| Exercise prompt |
Write out each record below exactly, but not the pictures.

| Before and after images |
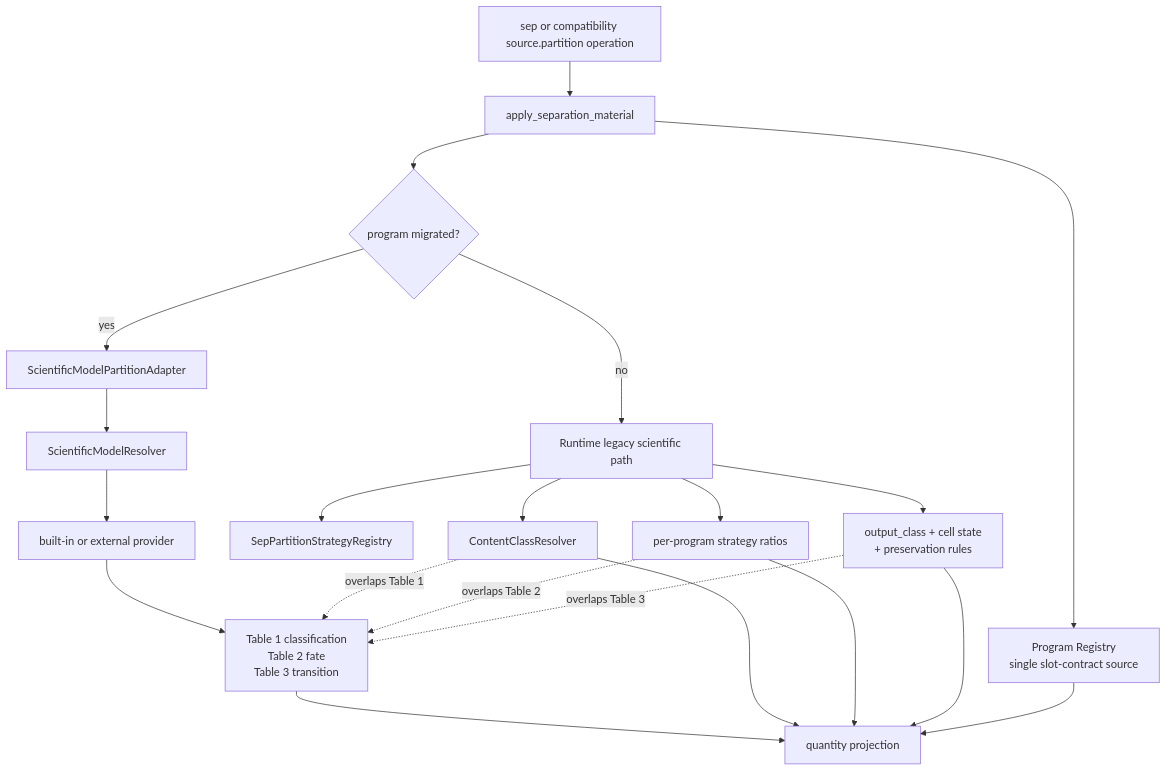
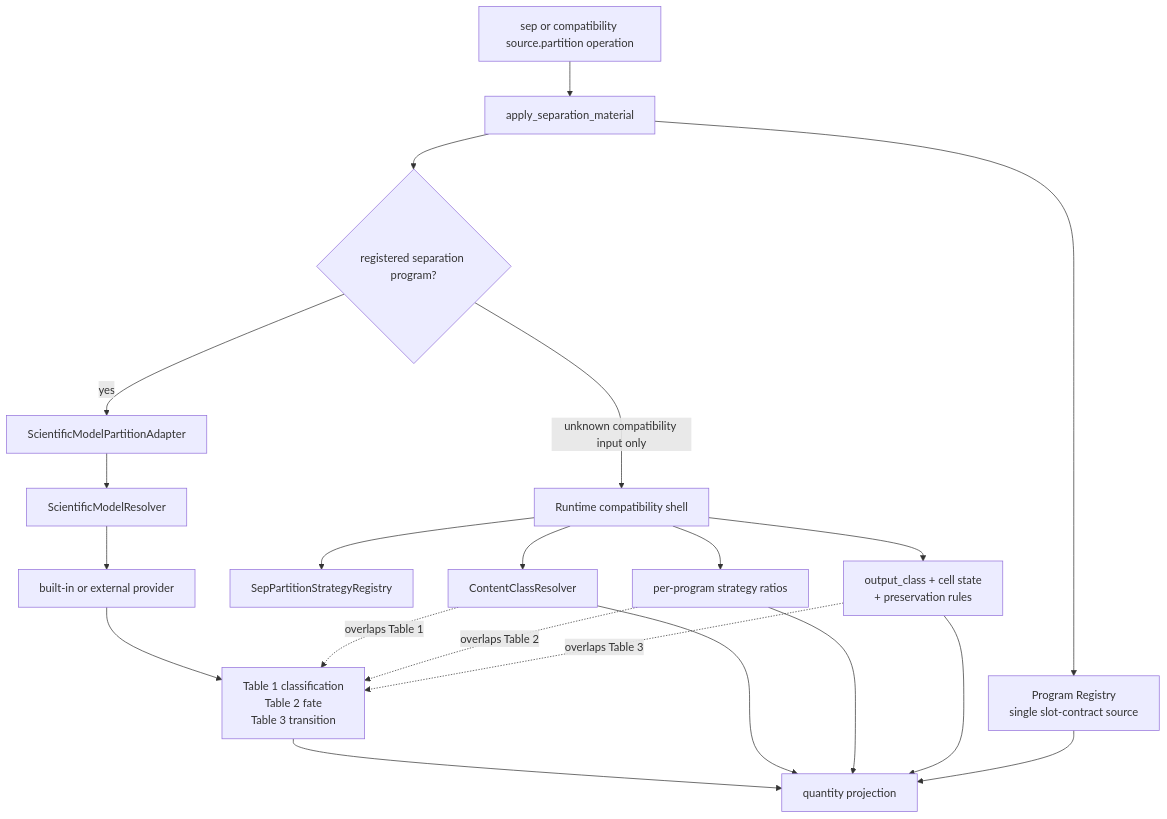
The sixth of 8 diagrams in docs/architecture/scientific_model_module_diagrams.md (culsma/culsma), drawn with Mermaid before and after one commit. The commit also changed other lines of this file and 16 other files, not shown here.

Commit message:
feat(material): complete scientific separation migration

````diff
--- a/docs/architecture/scientific_model_module_diagrams.md
+++ b/docs/architecture/scientific_model_module_diagrams.md
@@ -443,27 +444,27 @@
 ```mermaid
 flowchart TB
     Step["sep or compatibility source.partition operation"] --> Separation["apply_separation_material"]
     Separation --> ProgramRegistry["Program Registry<br/>single slot-contract source"]
-    Separation --> Gate{"program migrated?"}
+    Separation --> Gate{"registered separation program?"}
 
     Gate -->|yes| Adapter["ScientificModelPartitionAdapter"]
     Adapter --> Resolver["ScientificModelResolver"]
     Resolver --> Provider["built-in or external provider"]
     Provider --> Tables["Table 1 classification<br/>Table 2 fate<br/>Table 3 transition"]
 
-    Gate -->|no| Legacy["Runtime legacy scientific path"]
+    Gate -->|unknown compatibility input only| Legacy["Runtime compatibility shell"]
     Legacy --> RuntimeStrategy["SepPartitionStrategyRegistry"]
     Legacy --> OldClass["ContentClassResolver"]
     Legacy --> OldFate["per-program strategy ratios"]
     Legacy --> OldState["output_class + cell state<br/>+ preservation rules"]
 
     Tables --> Projection["quantity projection"]
     OldClass --> Projection
     OldFate --> Projection
     OldState --> Projection
     ProgramRegistry --> Projection
 
     OldClass -. "overlaps Table 1" .-> Tables
     OldFate -. "overlaps Table 2" .-> Tables
     OldState -. "overlaps Table 3" .-> Tables
 ```
````
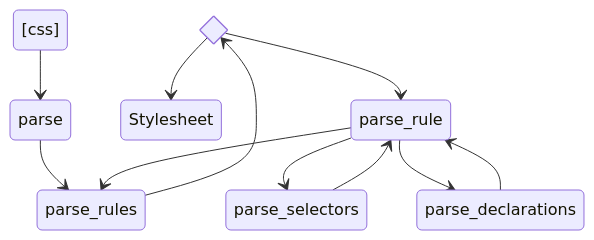
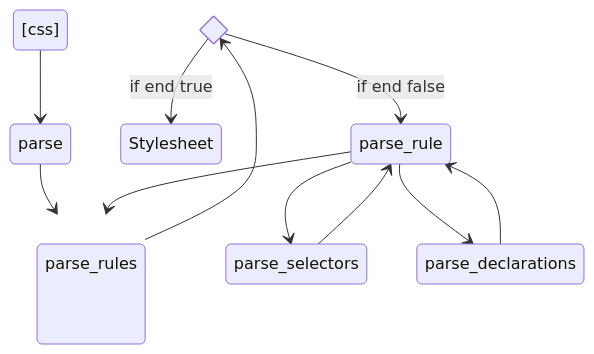
Before and after one commit to nakayan5/lets-build-a-browser-engine: the second of 2 diagrams in README.md, drawn with Mermaid.

````diff
--- a/README.md
+++ b/README.md
@@ -36,19 +36,20 @@
 ```mermaid
 stateDiagram-v2
-state end <<choice>>
+  state end <<choice>>
 
-[css] --> parse
-parse --> parse_rules
-parse_rules --> end
+  classDef parent height:100px
 
-end --> Stylesheet
-end --> parse_rule
+  [css] --> parse
+  parse --> parse_rules:::parent
+  parse_rules --> end
 
-parse_rule --> parse_rules
+  end --> Stylesheet: if end true
+  end --> parse_rule: if end false
 
-parse_rule --> parse_selectors
-parse_rule --> parse_declarations
-parse_selectors --> parse_rule
-parse_declarations --> parse_rule
+  parse_rule --> parse_rules
 
+  parse_rule --> parse_selectors
+  parse_rule --> parse_declarations
+  parse_selectors --> parse_rule
+  parse_declarations --> parse_rule
 ```
````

| Answer to this problem |
The sixth of 8 diagrams in docs/architecture/scientific_model_module_diagrams.md (culsma/culsma), drawn with Mermaid before and after one commit. The commit also changed other lines of this file and 16 other files, not shown here.

Commit message:
feat(material): complete scientific separation migration

````diff
--- a/docs/architecture/scientific_model_module_diagrams.md
+++ b/docs/architecture/scientific_model_module_diagrams.md
@@ -443,27 +444,27 @@
 ```mermaid
 flowchart TB
     Step["sep or compatibility source.partition operation"] --> Separation["apply_separation_material"]
     Separation --> ProgramRegistry["Program Registry<br/>single slot-contract source"]
-    Separation --> Gate{"program migrated?"}
+    Separation --> Gate{"registered separation program?"}
 
     Gate -->|yes| Adapter["ScientificModelPartitionAdapter"]
     Adapter --> Resolver["ScientificModelResolver"]
     Resolver --> Provider["built-in or external provider"]
     Provider --> Tables["Table 1 classification<br/>Table 2 fate<br/>Table 3 transition"]
 
-    Gate -->|no| Legacy["Runtime legacy scientific path"]
+    Gate -->|unknown compatibility input only| Legacy["Runtime compatibility shell"]
     Legacy --> RuntimeStrategy["SepPartitionStrategyRegistry"]
     Legacy --> OldClass["ContentClassResolver"]
     Legacy --> OldFate["per-program strategy ratios"]
     Legacy --> OldState["output_class + cell state<br/>+ preservation rules"]
 
     Tables --> Projection["quantity projection"]
     OldClass --> Projection
     OldFate --> Projection
     OldState --> Projection
     ProgramRegistry --> Projection
 
     OldClass -. "overlaps Table 1" .-> Tables
     OldFate -. "overlaps Table 2" .-> Tables
     OldState -. "overlaps Table 3" .-> Tables
 ```
````
Before and after one commit to nakayan5/lets-build-a-browser-engine: the second of 2 diagrams in README.md, drawn with Mermaid.

````diff
--- a/README.md
+++ b/README.md
@@ -36,19 +36,20 @@
 ```mermaid
 stateDiagram-v2
-state end <<choice>>
+  state end <<choice>>
 
-[css] --> parse
-parse --> parse_rules
-parse_rules --> end
+  classDef parent height:100px
 
-end --> Stylesheet
-end --> parse_rule
+  [css] --> parse
+  parse --> parse_rules:::parent
+  parse_rules --> end
 
-parse_rule --> parse_rules
+  end --> Stylesheet: if end true
+  end --> parse_rule: if end false
 
-parse_rule --> parse_selectors
-parse_rule --> parse_declarations
-parse_selectors --> parse_rule
-parse_declarations --> parse_rule
+  parse_rule --> parse_rules
 
+  parse_rule --> parse_selectors
+  parse_rule --> parse_declarations
+  parse_selectors --> parse_rule
+  parse_declarations --> parse_rule
 ```
````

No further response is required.